We are reminded of the content of the commandments this week, but as disciples we are also, perhaps more importantly, reminded of the why and the importance behind them. They are given, “so that your days may be long in the life that the Lord your God is giving you.” Or as my favorite Old Testament seminary professor used to say, Dr. Terence Fretheim, “that life might go well for you.” So these commandments, rules, or covenants are given so that we might live life well and abundantly, and be in good and right relationship with God and neighbor.
There are times obviously when we fall short. And we need to be reminded of this again, and again. But in so doing, we remember and then confess and seek forgiveness so that we can be reconciled, and then continue to grow in relationship as God calls and invites us into. All of this God does because of God’s deep and abundant and abiding love for all of God’s beloved, and the hope that God has that all might live wrapped in that love.
This theme is also reiterated in the gospels.

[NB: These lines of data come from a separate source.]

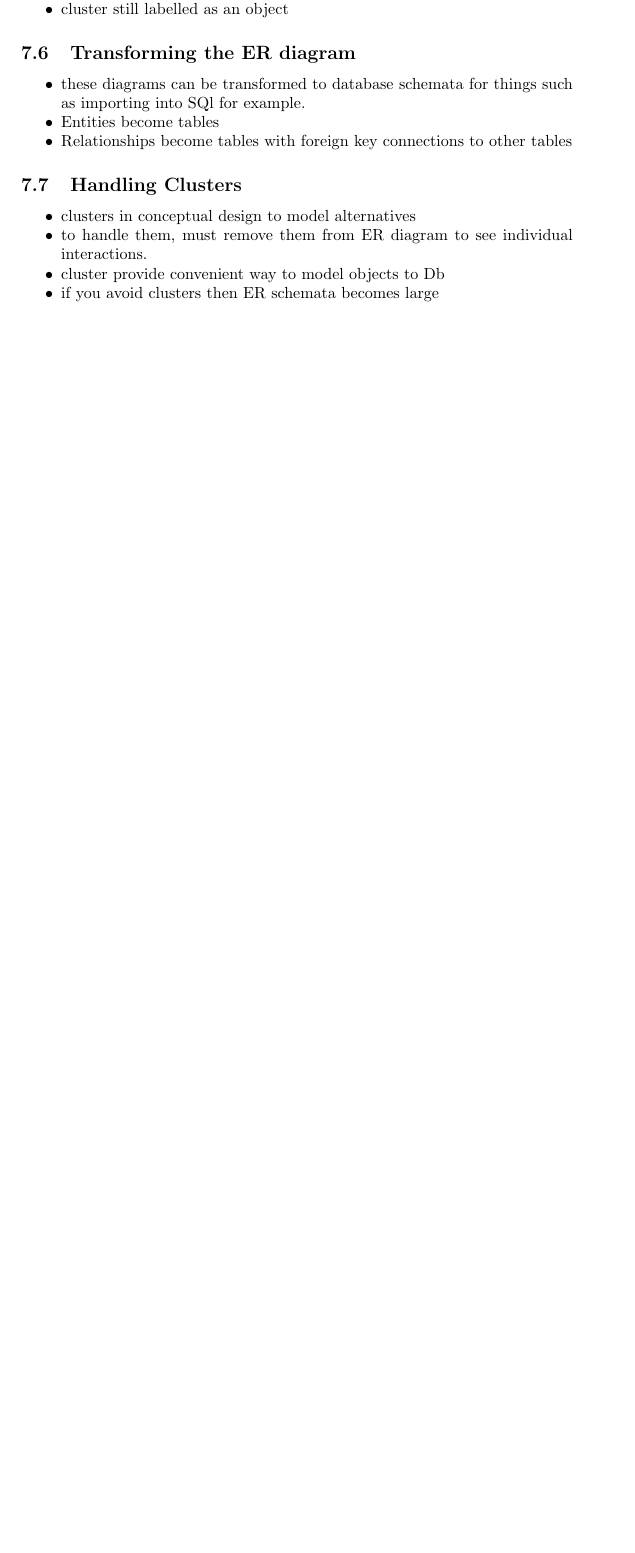
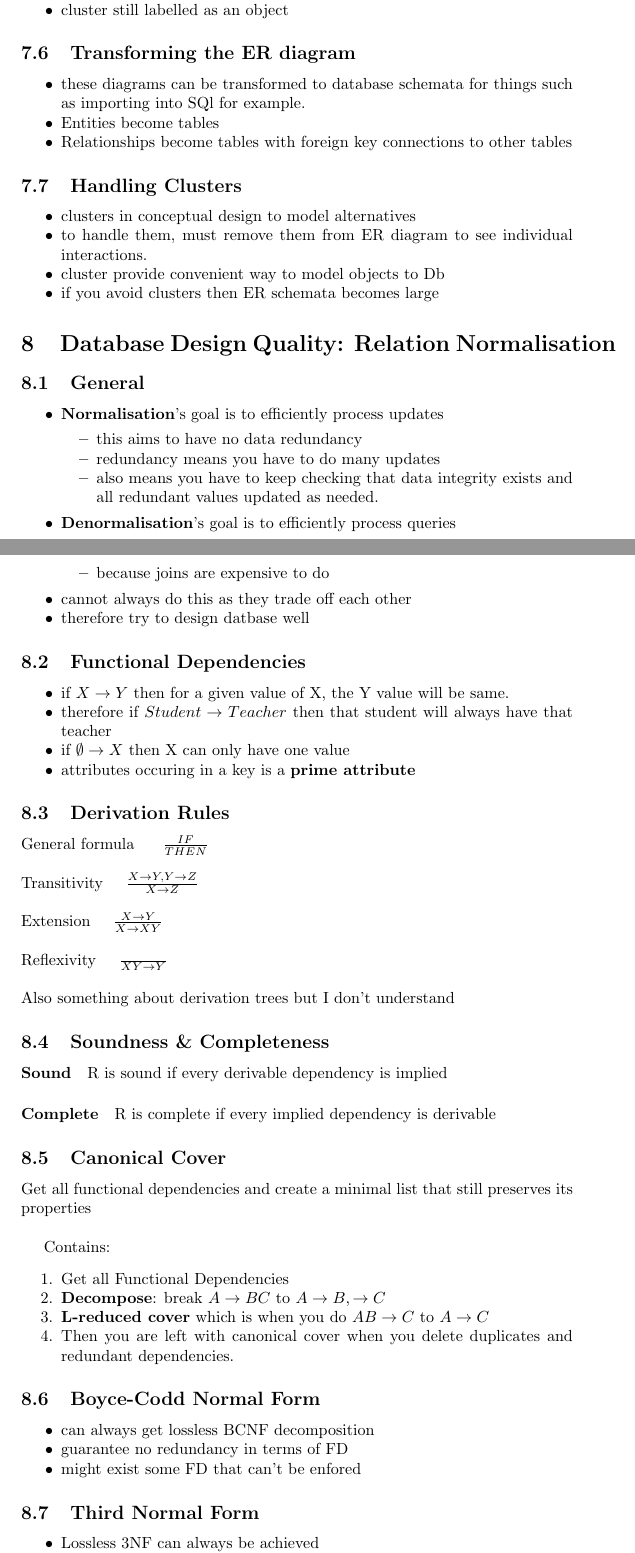
Before and after one commit to tosw164/University-Notes-SOFTENGpart3, a LaTeX document (SE351_Databases/351_notes.tex): part of page 11 of 11 before the commit and two parts of pages 11 and 12 of 12 after it, the two joined at a grey line, cut so that both start at the same text, the shorter picture padded with empty space. Compiled offline with pdfLaTeX.

Commit message:
DB - did lecture 8 except BCNF and 3NF

```diff
--- a/SE351_Databases/351_notes.tex
+++ b/SE351_Databases/351_notes.tex
@@ -584,5 +584,65 @@
 			\item if you avoid clusters then ER schemata becomes large
 		\end{itemize}
 
+\section{Database Design Quality: Relation Normalisation}
+	\subsection{General}
+		\begin{itemize}
+			\item \textbf{Normalisation}'s goal is to efficiently process updates
+				\begin{itemize}
+					\item this aims to have no data redundancy
+					\item redundancy means you have to do many updates
+					\item also means you have to keep checking that data integrity exists and all redundant values updated as needed.
+				\end{itemize}
+			\item \textbf{Denormalisation}'s goal is to efficiently process queries
+				\begin{itemize}
+					\item because joins are expensive to do
+				\end{itemize}
+			\item cannot always do this as they trade off each other
+			\item therefore try to design datbase well
+		\end{itemize}
+
+	\subsection{Functional Dependencies}
+		\begin{itemize}
+			\item if $X \rightarrow Y$ then for a given value of X, the Y value will be same.
+			\item therefore if $Student \rightarrow Teacher$ then that student will always have that teacher
+			\item if $\emptyset \rightarrow X$ then X can only have one value
+			\item attributes occuring in a key is a \textbf{prime attribute}
+
+		\end{itemize}
+
+	\subsection{Derivation Rules}
+		General formula \tab $\frac{IF}{THEN}$
+		\\\\Transitivity\tab$\frac{X \rightarrow Y, Y \rightarrow Z}{X \rightarrow Z}$
+		\\\\Extension\tab$\frac{X \rightarrow Y}{X \rightarrow XY}$
+		\\\\Reflexivity\tab$\frac{}{XY \rightarrow Y}$
+		\\\\Also something about derivation trees but I don't understand
+
+	\subsection{Soundness \& Completeness}
+		\paragraph{Sound} R is sound if every derivable dependency is implied
+		\paragraph{Complete} R is complete if every implied dependency is derivable
+
+	\subsection{Canonical Cover}
+		Get all functional dependencies and create a minimal list that still preserves its properties
+		\\\\\tab Contains:
+		\begin{enumerate}
+			\item Get all Functional Dependencies
+			\item \textbf{Decompose}: break $A \rightarrow BC$ to $A \rightarrow B,  \rightarrow C$
+			\item \textbf{L-reduced cover} which is when you do $AB \rightarrow C$ to $A \rightarrow C$
+			\item Then you are left with canonical cover when you delete duplicates and redundant dependencies.
+		\end{enumerate}
+
+	\subsection{Boyce-Codd Normal Form}
+		\begin{itemize}
+			\item can always get lossless BCNF decomposition
+			\item guarantee no redundancy in terms of FD
+			\item might exist some FD that can't be enfored
+		\end{itemize}
+
+	\subsection{Third Normal Form}
+		\begin{itemize}
+			\item Lossless 3NF can always be achieved
+			\item guarantees that all FDs can be enforced on elements in 3NF decomposition
+			\item ensures least level of data redundancy among all lossless, faithful decompositions
+		\end{itemize}
 
 \end{document}
```
Also changed, not shown: SE351_Databases/351_notes.pdf, 3 other files.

In Matthew 22, Jesus teaches about this and these very points. We read, “When the Pharisees heard that he had silenced the Sadducees, they gathered together, and one of them, a lawyer, asked him a question to test him. ‘Teacher, which commandment in the law is the greatest?’ He said to him, ’You shall love the Lord your God with all your heart, and with all your soul, and with all your mind.’ This is the greatest and first commandment. And a second is like it: ‘You shall love your neighbor as yourself.’ On these two commandments hang all the law and the prophets‘” (Matthew 22:34-40, NRSV).
Whatever story or stories, or lectionary you might find yourself in this week, may you hear God’s call and invitation to discipleship and may share that with all those you see through word and deed. And may God’s love and peace be made known to you, and made real through you, as you share the good news of the Kingdom of God. -TS